Most of the time, when the subject of Washington wines comes up, the first question I get is: how do winemakers deal with all the rain? It’s an understandable question, given Seattle’s reputation as the City Where the Sun Don’t Shine, but it also displays the general ignorance most wine lovers have about my home state. Given that Washington is the second-largest producer of wine in the country, across a wide range of styles and quality levels, it’s probably a good idea to know that, say, the Cascade Mountains form a massive barrier, keeping the eastern portion of the state, where the bulk of the vineyards are, very dry.
Like many other New World wine regions, the initial winemaking style was largely geared around ripe, extracted, oaked expressions of well-known “international” varietals. While grapes like Chardonnay, Riesling, Syrah, Merlot, and Cabernet Sauvignon still make up the bulk of the plantings in the state, grape growers and winemakers in Washington have a certain freedom that their neighbors on the West Coast envy.
Part of this is sheer economics. The cost of land in Napa Valley or the Willamette Valley is quite a bit higher than in Washington, which serves to discourage innovation: at the prices Napa grapes command, there’s really no sense in growing anything other than the few commercially-viable varietals we all know: Cabernet Sauvignon, Merlot, and Chardonnay. Lower land costs in Washington have given grape growers and winemakers the freedom to experiment with different varietals, winemaking techniques, and growing areas and climates.
The heart of the growing region is the Walla Walla Valley, and nearby Red Mountain. The first plantings of vinifera grapes in the 1950s and 1960s were made here, and much of the finest wine still comes from the highly regarded Walla Walla, Red Mountain, and Yakima Valley AVAs. Bordeaux and Rhone varietals are grown in abundance and to great effect here, along with a growing number of Italian and Spanish grapes. Many of the most prominent wineries in the state, names like Leonetti, Quilceda Creek, L’Ecole No. 41, Woodward Canyon, Abeja, and Cayuse, are either located in Walla Walla, source their fruit from the valley, or both.

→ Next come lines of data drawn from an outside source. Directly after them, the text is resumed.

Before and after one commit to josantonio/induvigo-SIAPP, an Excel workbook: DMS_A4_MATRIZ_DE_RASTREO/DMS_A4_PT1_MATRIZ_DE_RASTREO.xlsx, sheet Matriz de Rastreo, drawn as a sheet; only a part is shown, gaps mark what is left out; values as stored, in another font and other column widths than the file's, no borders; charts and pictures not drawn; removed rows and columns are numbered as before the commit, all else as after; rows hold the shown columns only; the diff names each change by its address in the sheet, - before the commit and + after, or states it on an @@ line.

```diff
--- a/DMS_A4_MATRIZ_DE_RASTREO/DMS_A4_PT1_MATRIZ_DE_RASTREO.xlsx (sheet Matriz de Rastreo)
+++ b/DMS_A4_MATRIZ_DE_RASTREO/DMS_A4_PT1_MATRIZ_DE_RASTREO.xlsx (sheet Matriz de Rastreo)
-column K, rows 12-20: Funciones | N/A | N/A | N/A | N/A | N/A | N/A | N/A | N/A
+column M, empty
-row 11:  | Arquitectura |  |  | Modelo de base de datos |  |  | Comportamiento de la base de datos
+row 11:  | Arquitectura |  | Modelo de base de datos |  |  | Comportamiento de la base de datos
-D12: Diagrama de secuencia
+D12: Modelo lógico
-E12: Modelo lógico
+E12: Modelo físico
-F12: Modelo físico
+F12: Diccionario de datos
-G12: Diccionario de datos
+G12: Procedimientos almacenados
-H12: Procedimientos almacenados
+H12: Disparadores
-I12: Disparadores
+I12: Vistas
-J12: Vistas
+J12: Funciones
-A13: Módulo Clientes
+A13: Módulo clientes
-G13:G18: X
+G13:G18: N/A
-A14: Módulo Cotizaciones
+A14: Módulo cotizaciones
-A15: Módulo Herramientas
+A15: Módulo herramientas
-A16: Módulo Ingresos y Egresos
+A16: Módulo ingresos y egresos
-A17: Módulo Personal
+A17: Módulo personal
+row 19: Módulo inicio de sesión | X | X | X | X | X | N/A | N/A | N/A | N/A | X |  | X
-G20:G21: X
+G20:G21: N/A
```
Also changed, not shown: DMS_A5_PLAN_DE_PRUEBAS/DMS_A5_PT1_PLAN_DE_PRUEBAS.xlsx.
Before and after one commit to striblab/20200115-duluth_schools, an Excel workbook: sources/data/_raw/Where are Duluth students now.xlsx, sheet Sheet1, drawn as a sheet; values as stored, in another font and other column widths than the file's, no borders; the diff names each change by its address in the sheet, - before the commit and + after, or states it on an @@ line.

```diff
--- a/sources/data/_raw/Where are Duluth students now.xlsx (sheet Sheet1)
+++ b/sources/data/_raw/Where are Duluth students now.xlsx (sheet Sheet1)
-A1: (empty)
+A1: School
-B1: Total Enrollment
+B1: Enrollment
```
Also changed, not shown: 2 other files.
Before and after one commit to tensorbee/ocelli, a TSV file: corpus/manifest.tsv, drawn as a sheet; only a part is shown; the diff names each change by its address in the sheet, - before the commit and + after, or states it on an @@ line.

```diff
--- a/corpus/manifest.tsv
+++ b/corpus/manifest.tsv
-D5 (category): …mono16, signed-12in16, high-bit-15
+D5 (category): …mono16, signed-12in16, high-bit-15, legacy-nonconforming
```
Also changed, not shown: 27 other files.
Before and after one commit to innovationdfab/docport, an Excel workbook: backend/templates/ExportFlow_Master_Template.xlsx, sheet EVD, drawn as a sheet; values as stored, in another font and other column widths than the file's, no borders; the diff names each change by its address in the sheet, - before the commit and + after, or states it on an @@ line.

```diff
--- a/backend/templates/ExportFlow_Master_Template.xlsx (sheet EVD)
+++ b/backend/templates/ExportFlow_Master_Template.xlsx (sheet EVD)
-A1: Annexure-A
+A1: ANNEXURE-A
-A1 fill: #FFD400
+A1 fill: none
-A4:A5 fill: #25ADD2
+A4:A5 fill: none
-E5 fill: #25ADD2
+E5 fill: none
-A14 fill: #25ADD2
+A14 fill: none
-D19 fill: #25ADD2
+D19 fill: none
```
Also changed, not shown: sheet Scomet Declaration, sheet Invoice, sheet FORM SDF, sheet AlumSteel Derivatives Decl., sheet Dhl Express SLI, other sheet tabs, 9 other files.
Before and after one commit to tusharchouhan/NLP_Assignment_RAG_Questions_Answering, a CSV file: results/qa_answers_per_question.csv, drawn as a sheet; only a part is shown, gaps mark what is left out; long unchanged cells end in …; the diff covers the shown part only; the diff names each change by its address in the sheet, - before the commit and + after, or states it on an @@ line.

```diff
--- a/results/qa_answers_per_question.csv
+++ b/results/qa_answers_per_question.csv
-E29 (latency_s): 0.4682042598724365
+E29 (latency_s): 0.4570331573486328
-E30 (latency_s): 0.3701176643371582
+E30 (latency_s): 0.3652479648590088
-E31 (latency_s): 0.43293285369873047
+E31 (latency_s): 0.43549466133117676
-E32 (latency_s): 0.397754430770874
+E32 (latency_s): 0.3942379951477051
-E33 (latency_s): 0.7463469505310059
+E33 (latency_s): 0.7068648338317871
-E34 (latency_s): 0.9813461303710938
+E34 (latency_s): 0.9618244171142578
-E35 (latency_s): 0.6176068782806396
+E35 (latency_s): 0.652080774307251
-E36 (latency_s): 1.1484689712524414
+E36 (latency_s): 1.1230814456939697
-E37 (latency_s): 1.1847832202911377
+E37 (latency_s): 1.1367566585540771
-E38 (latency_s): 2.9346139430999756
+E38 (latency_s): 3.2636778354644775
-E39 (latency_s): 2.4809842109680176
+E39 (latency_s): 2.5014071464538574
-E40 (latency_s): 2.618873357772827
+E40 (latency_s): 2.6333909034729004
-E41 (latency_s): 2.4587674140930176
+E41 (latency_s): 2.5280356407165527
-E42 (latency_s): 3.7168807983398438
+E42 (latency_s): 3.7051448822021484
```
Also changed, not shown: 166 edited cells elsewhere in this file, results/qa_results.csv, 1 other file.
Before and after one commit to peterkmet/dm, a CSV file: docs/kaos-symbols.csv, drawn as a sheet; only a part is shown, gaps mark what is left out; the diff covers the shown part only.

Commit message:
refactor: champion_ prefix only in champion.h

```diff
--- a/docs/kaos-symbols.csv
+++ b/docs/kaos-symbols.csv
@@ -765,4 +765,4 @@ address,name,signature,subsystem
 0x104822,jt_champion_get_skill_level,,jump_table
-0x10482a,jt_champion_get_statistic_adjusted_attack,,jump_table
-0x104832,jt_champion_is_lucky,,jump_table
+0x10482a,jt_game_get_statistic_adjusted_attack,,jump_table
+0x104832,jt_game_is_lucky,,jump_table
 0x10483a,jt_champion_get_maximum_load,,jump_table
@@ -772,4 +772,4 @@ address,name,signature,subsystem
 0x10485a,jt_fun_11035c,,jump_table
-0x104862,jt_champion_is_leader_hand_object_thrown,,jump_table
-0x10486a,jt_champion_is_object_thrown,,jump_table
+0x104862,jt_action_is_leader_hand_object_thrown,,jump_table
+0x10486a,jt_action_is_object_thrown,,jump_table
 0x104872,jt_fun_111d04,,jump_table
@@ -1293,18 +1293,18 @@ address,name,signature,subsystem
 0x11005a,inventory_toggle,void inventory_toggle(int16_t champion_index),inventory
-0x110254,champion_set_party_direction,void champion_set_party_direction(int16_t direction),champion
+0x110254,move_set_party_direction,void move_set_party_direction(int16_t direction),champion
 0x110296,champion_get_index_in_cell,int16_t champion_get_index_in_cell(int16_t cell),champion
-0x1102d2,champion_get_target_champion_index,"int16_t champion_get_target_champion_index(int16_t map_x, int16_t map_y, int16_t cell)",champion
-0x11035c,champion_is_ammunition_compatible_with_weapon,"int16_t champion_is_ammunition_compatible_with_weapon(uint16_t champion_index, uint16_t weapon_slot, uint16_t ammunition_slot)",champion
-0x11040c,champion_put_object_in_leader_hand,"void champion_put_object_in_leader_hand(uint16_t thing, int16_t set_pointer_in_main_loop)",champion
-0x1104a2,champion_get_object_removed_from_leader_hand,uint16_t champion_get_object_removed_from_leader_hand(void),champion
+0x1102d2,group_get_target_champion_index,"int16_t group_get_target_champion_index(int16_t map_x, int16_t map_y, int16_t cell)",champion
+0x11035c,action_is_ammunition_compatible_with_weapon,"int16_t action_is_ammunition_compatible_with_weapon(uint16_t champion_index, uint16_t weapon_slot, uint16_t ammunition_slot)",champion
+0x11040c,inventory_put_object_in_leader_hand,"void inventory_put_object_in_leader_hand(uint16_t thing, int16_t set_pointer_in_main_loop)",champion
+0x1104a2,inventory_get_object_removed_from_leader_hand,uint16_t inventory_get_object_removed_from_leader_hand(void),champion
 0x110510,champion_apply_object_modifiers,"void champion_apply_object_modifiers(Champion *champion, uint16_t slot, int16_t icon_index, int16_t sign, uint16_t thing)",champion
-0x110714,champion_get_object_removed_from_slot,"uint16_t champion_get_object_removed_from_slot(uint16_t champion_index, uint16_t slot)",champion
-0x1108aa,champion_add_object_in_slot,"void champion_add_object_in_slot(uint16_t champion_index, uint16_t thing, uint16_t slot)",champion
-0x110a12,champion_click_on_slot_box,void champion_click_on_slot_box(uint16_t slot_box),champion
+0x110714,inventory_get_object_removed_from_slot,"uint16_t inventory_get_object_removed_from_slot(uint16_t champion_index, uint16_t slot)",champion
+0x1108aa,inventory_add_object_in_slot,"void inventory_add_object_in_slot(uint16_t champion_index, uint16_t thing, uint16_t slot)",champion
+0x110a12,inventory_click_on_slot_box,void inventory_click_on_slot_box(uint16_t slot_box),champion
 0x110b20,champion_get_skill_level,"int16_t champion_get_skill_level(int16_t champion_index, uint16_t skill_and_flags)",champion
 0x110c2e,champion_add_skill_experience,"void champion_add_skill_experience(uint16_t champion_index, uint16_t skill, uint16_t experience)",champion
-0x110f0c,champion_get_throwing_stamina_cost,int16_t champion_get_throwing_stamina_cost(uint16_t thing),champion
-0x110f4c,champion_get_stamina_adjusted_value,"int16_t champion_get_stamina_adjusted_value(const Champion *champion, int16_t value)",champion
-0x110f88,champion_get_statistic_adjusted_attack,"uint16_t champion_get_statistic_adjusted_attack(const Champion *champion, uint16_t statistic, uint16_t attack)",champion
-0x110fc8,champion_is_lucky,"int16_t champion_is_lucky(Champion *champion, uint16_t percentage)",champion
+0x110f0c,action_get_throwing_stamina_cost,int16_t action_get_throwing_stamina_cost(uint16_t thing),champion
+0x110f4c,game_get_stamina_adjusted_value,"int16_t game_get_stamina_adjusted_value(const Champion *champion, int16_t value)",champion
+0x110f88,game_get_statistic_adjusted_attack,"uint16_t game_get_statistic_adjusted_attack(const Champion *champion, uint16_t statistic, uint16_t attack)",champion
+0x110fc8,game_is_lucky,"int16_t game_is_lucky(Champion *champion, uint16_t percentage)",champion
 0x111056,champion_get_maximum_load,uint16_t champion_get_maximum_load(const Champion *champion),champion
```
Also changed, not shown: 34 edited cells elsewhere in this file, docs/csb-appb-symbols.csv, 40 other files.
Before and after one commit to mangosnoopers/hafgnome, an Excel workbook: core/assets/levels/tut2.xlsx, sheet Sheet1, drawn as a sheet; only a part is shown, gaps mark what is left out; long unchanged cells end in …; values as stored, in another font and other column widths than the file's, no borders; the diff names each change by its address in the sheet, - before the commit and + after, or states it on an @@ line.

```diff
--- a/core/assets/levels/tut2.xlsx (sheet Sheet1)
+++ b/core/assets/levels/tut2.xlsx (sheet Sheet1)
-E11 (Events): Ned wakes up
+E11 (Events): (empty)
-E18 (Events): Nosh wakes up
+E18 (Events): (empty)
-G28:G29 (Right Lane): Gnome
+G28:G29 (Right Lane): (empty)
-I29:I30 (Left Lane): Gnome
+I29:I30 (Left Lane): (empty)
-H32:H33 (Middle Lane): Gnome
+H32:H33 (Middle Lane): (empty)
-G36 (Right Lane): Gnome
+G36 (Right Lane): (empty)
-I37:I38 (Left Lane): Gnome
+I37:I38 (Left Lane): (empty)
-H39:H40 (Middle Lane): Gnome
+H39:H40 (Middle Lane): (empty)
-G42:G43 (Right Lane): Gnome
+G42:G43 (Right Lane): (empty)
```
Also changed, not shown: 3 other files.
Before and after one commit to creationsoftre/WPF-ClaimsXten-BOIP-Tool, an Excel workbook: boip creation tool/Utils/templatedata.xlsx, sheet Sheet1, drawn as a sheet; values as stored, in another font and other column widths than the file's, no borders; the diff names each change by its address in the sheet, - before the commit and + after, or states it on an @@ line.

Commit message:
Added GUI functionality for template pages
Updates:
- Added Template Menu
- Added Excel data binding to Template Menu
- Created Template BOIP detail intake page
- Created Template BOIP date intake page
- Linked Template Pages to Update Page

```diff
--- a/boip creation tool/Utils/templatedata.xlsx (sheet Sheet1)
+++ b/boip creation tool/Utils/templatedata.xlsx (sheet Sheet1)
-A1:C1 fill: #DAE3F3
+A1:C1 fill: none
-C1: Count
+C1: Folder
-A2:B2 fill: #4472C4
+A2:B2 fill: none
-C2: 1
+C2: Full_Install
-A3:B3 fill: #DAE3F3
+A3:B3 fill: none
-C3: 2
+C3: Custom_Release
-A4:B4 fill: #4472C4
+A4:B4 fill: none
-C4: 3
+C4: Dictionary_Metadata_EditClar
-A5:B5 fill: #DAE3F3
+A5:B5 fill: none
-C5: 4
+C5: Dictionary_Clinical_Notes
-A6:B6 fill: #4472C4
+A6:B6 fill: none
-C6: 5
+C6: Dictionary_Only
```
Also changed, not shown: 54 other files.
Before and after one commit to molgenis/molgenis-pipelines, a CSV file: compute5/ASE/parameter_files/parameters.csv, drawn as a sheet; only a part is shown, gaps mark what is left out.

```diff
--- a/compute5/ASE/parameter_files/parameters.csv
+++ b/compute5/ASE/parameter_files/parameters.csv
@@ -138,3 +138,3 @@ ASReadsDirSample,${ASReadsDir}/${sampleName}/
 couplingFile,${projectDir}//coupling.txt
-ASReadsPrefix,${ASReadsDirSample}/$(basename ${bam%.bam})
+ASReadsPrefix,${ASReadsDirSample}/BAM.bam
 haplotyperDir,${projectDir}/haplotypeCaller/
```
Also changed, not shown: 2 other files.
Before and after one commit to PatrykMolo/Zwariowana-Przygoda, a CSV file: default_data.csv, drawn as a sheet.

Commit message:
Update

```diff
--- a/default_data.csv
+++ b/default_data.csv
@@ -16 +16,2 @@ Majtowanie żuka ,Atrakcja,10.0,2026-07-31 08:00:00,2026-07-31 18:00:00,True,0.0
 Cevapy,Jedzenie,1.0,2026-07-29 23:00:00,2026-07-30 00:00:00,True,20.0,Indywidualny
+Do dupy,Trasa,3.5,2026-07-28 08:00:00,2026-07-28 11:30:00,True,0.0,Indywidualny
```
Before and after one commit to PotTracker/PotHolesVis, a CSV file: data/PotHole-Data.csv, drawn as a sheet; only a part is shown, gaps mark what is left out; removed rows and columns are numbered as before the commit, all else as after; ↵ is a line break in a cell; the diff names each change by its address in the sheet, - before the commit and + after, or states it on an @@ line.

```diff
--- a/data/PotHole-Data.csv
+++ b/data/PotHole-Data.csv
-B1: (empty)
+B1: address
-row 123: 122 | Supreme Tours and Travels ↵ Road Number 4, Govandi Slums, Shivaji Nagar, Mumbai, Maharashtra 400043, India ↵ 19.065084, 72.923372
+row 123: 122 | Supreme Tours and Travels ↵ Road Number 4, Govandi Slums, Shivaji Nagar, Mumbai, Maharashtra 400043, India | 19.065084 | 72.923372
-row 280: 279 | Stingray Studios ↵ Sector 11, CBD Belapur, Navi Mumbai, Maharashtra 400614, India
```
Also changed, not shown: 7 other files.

Washington’s combination of hot, long days and much cooler nights allows grapes to achieve a high degree of ripeness while preserving a core of acidity that can be lacking in other warm climates. Add to that a growing number of experienced winemakers and grape growers working with vines that are 20-50 years old, and the quality of wine coming out of the region has never been higher.
While the Washington wine industry might have gotten its start in the hot and fertile Columbia Valley, much of the most exciting wine being made in the state now comes from more marginal growing areas. With increased demand for cooler-climate wines, sites like Lake Chelan, Snipes Mountain, and especially the Columbia Gorge have seen increased plantings across a wide range of varietals. In fact, browsing the Washington shelves at a Seattle wine shop sometimes feels like taking a miniature trip through Europe: Albarino, Gruner Veltliner, Picpoul, Mourvedre, and others sit proudly alongside Syrah and Sauvignon Blanc.
Of course there are a few challenges that face the Washington wine industry as well. Since the eastern part of the state is extremely arid, most vineyards rely on irrigation for a large part of the water that reaches the vines. Controlled drip irrigation is the norm, which allows for precise applications of water at the desired time, but the water rights issue remains contentious, though grape growing typically requires less water than other agricultural pursuits.
The bigger challenge is finding a market for the wines outside of the state. Napa specifically and California in general have done an excellent job of claiming the bulk of the wine sales throughout the U.S. and overseas, while Oregon has the benefit of a specific varietal – Pinot Noir – as its calling card. Washington wines, though diverse and often of very high quality, don’t have a similar cachet. The Washington Wine Commission has tried to push several red varietals over the last few decades, namely Merlot and Syrah, to mixed success. To date, it’s a bit tricky to find Washington wines throughout the country, and most of what is found comes from a few major producers (Chateau Ste. Michelle, Columbia Crest). That said, talk with the proprietor of your local wine shop, or take matters into your own hands: wine can be shipped from Washington to most other states. Or come out here and visit: I promise you’ll stay surprisingly dry.
Zach Geballe is a wine writer and educator based in Seattle. He’s also a certified sommelier and once made Al Gore a martini.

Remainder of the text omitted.